◆ Task instructions ◆
Whenever a line of the entries below holds the string "ProgrammePage", copy that line and return it.

◆ Extracted records ◆
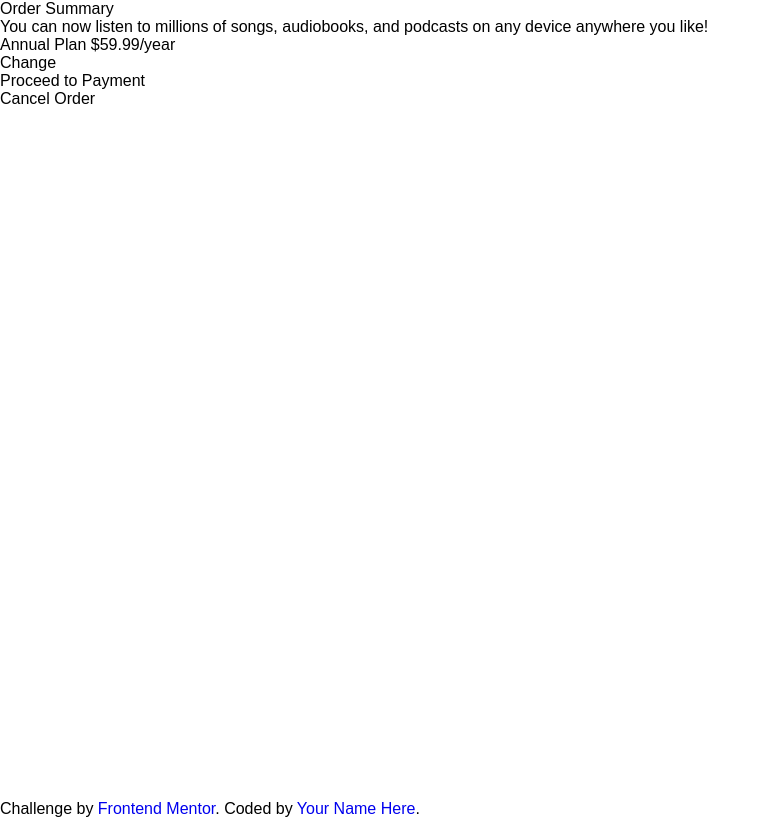
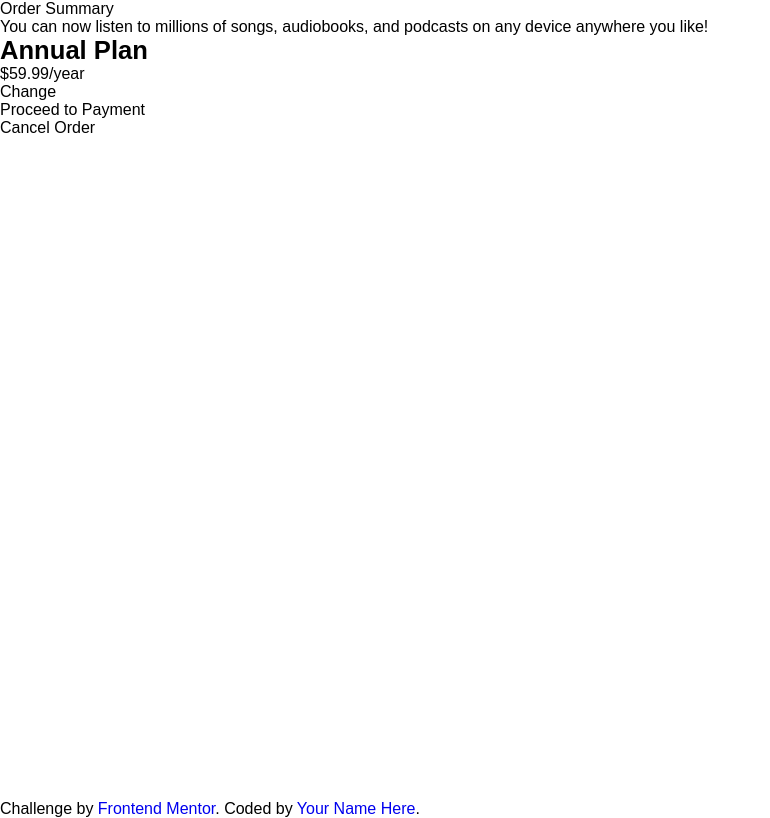
Before and after one commit to BRENHINES/order-summary-component-main, a plain HTML site: page order-summary-component-main/index.html in a window 1280 px wide. Shown: the whole page, without its empty margins (0-770 px from the left). Drawn offline with Linux system fonts and the light colour scheme.

Commit message:
Adjustements on card content position

```diff
--- a/order-summary-component-main/index.html
+++ b/order-summary-component-main/index.html
@@ -23,13 +23,21 @@
           Order Summary
         </div>
         <div class="Card__Description">
-          You can now listen to millions of songs, audiobooks, and podcasts on any
-  device anywhere you like!
+          You can now listen to millions of songs, audiobooks, and podcasts on any device anywhere you like!
         </div>
-        <div class="Card__Plan">
-          <div class="Card__Plan--Price">
-            Annual Plan
-  $59.99/year
+        <div class="Card__Price">
+          <div class="Card__PriceContainer">
+            <div class="Card__Price--icon">
+
+            </div>
+            <div class="Card__Price--content">
+              <h2>
+                Annual Plan
+              </h2>
+              <p>
+                $59.99/year
+              </p>
+            </div>
           </div>
           <div class="Card__Plan--CTA">
             Change
```
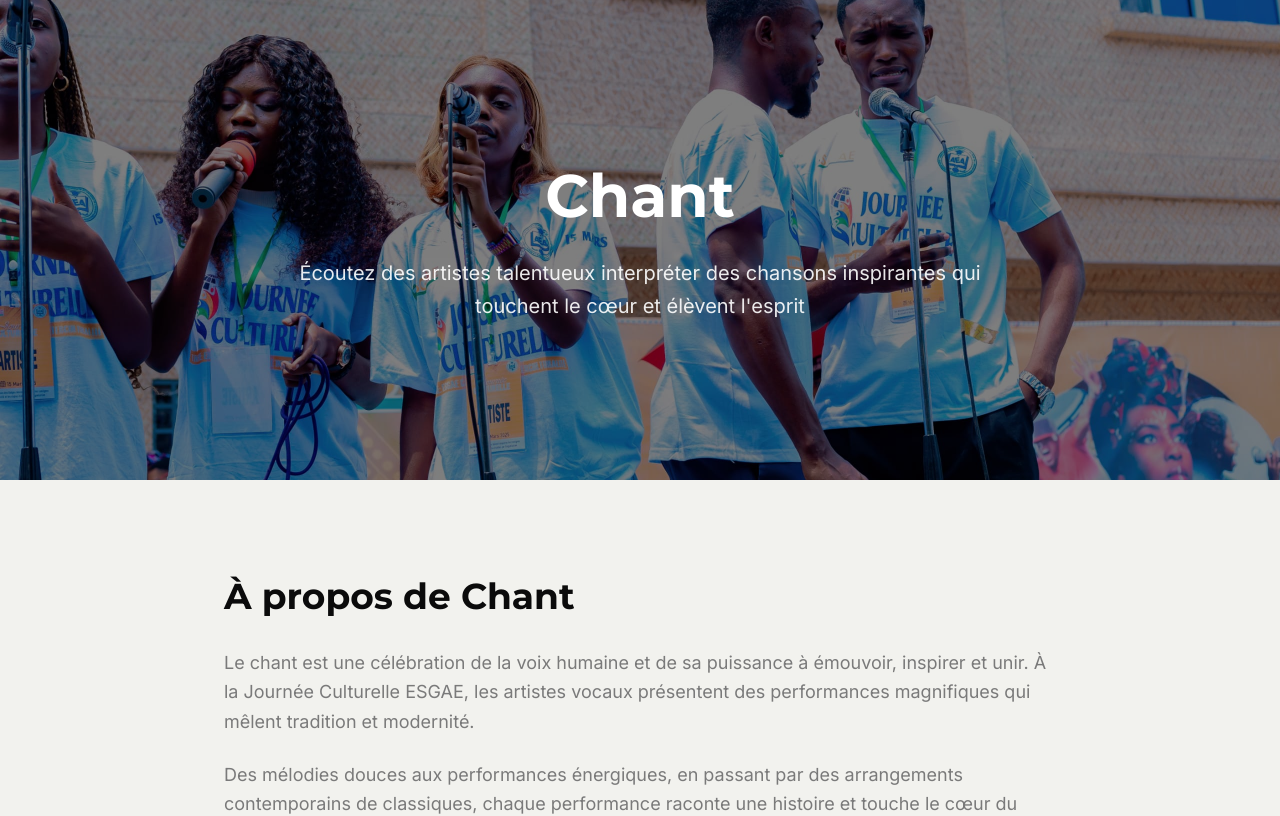
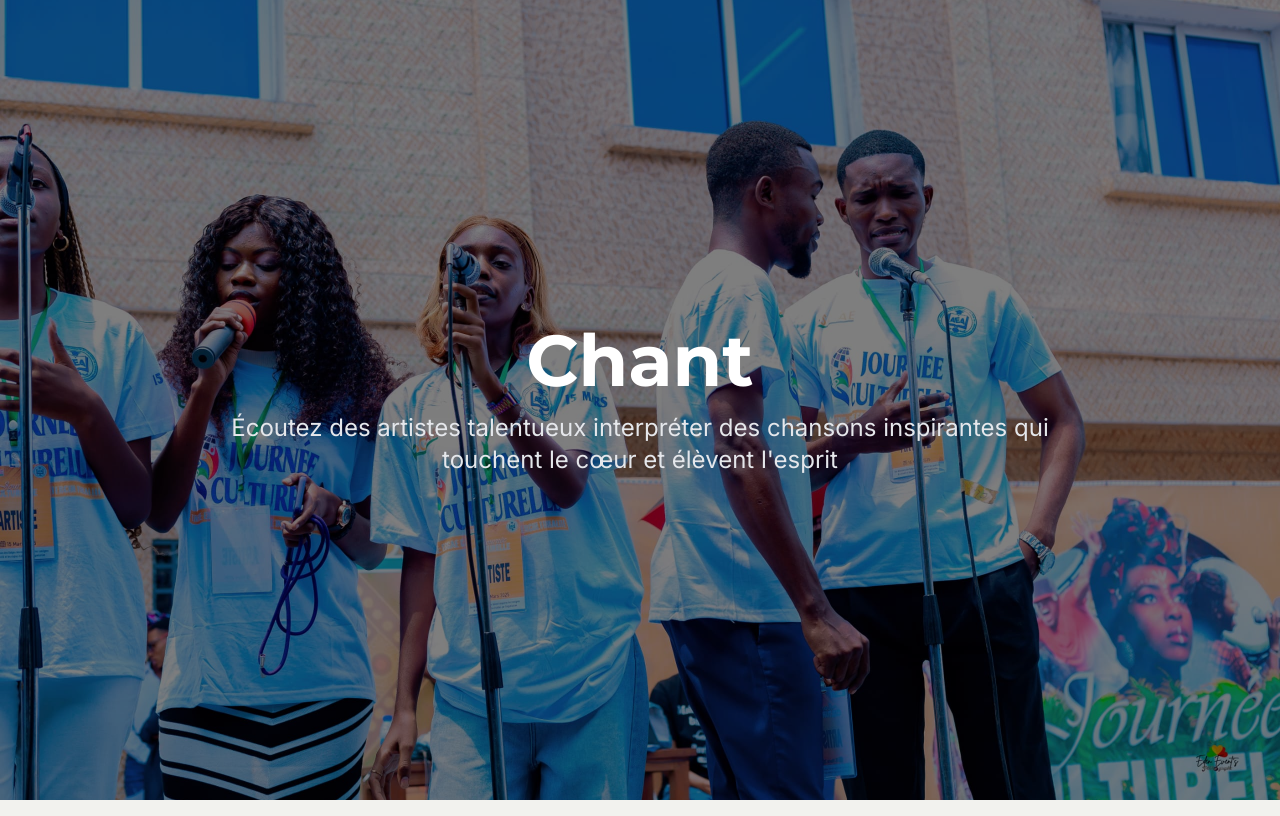
Before and after one commit to jiramaru/jc-esage, a Next.js app: page /chant in a window 1280 px wide. Shown: the top 816 px of the page. Built offline with nearby package versions, Linux system fonts and the light colour scheme.

Commit message:
fix: correct images on miss page

```diff
--- a/components/ProgrammeHero.tsx
+++ b/components/ProgrammeHero.tsx
@@ -2,9 +2,6 @@
 
 import React from "react";
 import Image from "next/image";
-import Link from "next/link";
-import { ArrowLeft } from "lucide-react";
-import { Button } from "@/components/ui/button";
 import Reveal from "./Reveal";
 
 interface ProgrammeHeroProps {
@@ -13,37 +10,38 @@ interface ProgrammeHeroProps {
   backgroundImage: string;
 }
 
-export default function ProgrammeHero({ title, subtitle, backgroundImage }: ProgrammeHeroProps) {
+export default function ProgrammeHero({
+  title,
+  subtitle,
+  backgroundImage,
+}: ProgrammeHeroProps) {
   return (
-    <div className="relative min-h-[60vh] overflow-hidden">
+    <section className="relative w-full h-96 lg:h-screen overflow-hidden">
       {/* Background Image */}
       <Image
         src={backgroundImage}
-        alt={`${title} background`}
+        alt={title}
         fill
         className="object-cover"
         priority
       />
 
-      {/* Dark Overlay */}
+      {/* Overlay */}
       <div className="absolute inset-0 bg-black/50" />
 
       {/* Content */}
-      <div className="relative z-10 flex flex-col justify-center items-center h-full min-h-[60vh] px-4 sm:px-6 lg:px-8">
-
-
-        {/* Title and Subtitle */}
-        <Reveal delay={0.2}>
-          <div className="text-center space-y-6">
-            <h1 className="text-4xl sm:text-5xl lg:text-6xl font-bold text-white font-montserrat leading-tight">
-              {title}
-            </h1>
-            <p className="text-lg sm:text-xl text-white/90 max-w-3xl mx-auto leading-relaxed">
-              {subtitle}
-            </p>
-          </div>
-        </Reveal>
+      <div className="absolute inset-0 flex items-center justify-center">
+        <div className="text-center text-white px-4 max-w-4xl">
+          <Reveal>
+            <h1 className="mb-4 text-5xl lg:text-7xl font-bold">{title}</h1>
+          </Reveal>
+          {subtitle && (
+            <Reveal delay={0.1}>
+              <p className="text-lg lg:text-2xl text-gray-200">{subtitle}</p>
+            </Reveal>
+          )}
+        </div>
       </div>
-    </div>
+    </section>
   );
 }
--- a/components/ProgrammePage.tsx
+++ b/components/ProgrammePage.tsx
@@ -39,7 +39,7 @@ const ACTIVITIES = [
     title: "Élection Miss ESGAE",
     description:
       "Participez à l'une des sélections les plus attendues de la journée culturelle. Et, votez pour l'étudiante que vous aimeriez voir gagner.",
-    image: "/assets/imgs/jc/jc-01.jpeg",
+    image: "/assets/imgs/miss/miss-07.jpeg",
   },
   {
     icon: Drama,
@@ -150,7 +150,7 @@ export default function ProgrammePage({ category }: ProgrammePageProps) {
       miss: {
         title: "Élection Miss ESGAE",
         subtitle: "Participez à l'un des moments les plus attendus de la Journée Culturelle, où la beauté et l'intelligence se rencontrent",
-        image: "/assets/imgs/jc/jc-01.jpeg",
+        image: "/assets/imgs/miss/miss-07.jpeg",
         description: [
           "L'Élection Miss ESGAE est bien plus qu'un concours de beauté. C'est une célébration de confiance, de charisme et de représentation féminine. Cette section met en lumière les femmes exceptionnelles de notre communauté académique.",
           "Les candidates présentent leur talent, leur personnalité et leur vision, créant un spectacle captivant et inspirant pour le public. C'est une opportunité de briller, de se connecter avec la communauté et de représenter les valeurs d'ESGAE.",
@@ -277,11 +277,13 @@ export default function ProgrammePage({ category }: ProgrammePageProps) {
   return (
     <>
       {/* Hero Section */}
-      <ProgrammeHero
-        title={categoryData.title}
-        subtitle={categoryData.subtitle}
-        backgroundImage={categoryData.image}
-      />
+      <div className="lg:pt-0">
+        <ProgrammeHero
+          title={categoryData.title}
+          subtitle={categoryData.subtitle}
+          backgroundImage={categoryData.image}
+        />
+      </div>
 
       {/* Category Description */}
       {category && (
```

◆ Response ◆
--- a/components/ProgrammePage.tsx
+++ b/components/ProgrammePage.tsx
@@ -150,7 +150,7 @@ export default function ProgrammePage({ category }: ProgrammePageProps) {
@@ -277,11 +277,13 @@ export default function ProgrammePage({ category }: ProgrammePageProps) {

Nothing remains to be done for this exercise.